The Canadian Press

Judges routinely used to give offenders double credit for the time they served in jail before sentencing. One year counted as two. Sometimes, judges even gave offenders triple credit, if prison conditions were especially bad.

The Conservative government passed the Truth in Sentencing Act in 2010 because it viewed the system as overly generous toward offenders. The law says the maximum credit is one day for each day served in custody before sentencing. It allows 1.5 days credit "if the circumstances justify it." Judges in several provinces have been giving this to offenders frequently, against the federal government's wishes.

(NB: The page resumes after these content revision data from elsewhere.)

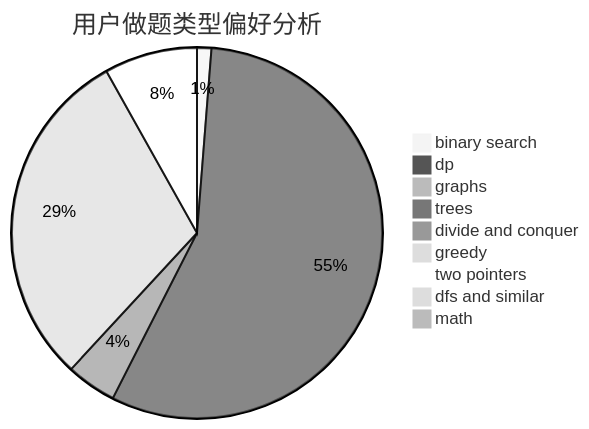
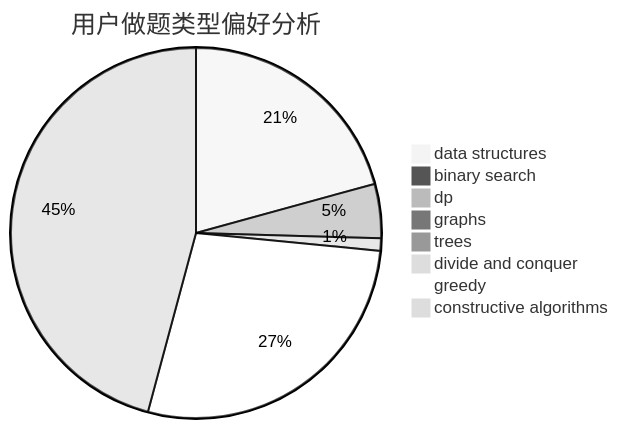
Before and after one commit to sherpahu/cfrs.github.io: the second of 3 diagrams in docs/user/u1824.md, drawn with Mermaid (neutral theme). The commit also changed other lines of this file and 2775 other files, not shown here.

````diff
--- a/docs/user/u1824.md
+++ b/docs/user/u1824.md
@@ -23,12 +23,11 @@
 ```mermaid
 pie title 用户做题类型偏好分析
-    "binary search" :  4
-    "dp" :  180
+    "data structures" :  57
+    "binary search" :  1
+    "dp" :  13
     "graphs" :  1
     "trees" :  0
-    "divide and conquer" :  14
-    "greedy" :  96
-    "two pointers" :  26
-    "dfs and similar" :  3
-    "math" :  3
+    "divide and conquer" :  3
+    "greedy" :  76
+    "constructive algorithms" :  126
 ```
````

Ottawa has appealed two cases, and the Supreme Court of Canada's ruling on Friday will determine whether judges have the right to continue doing so.

Why it matters:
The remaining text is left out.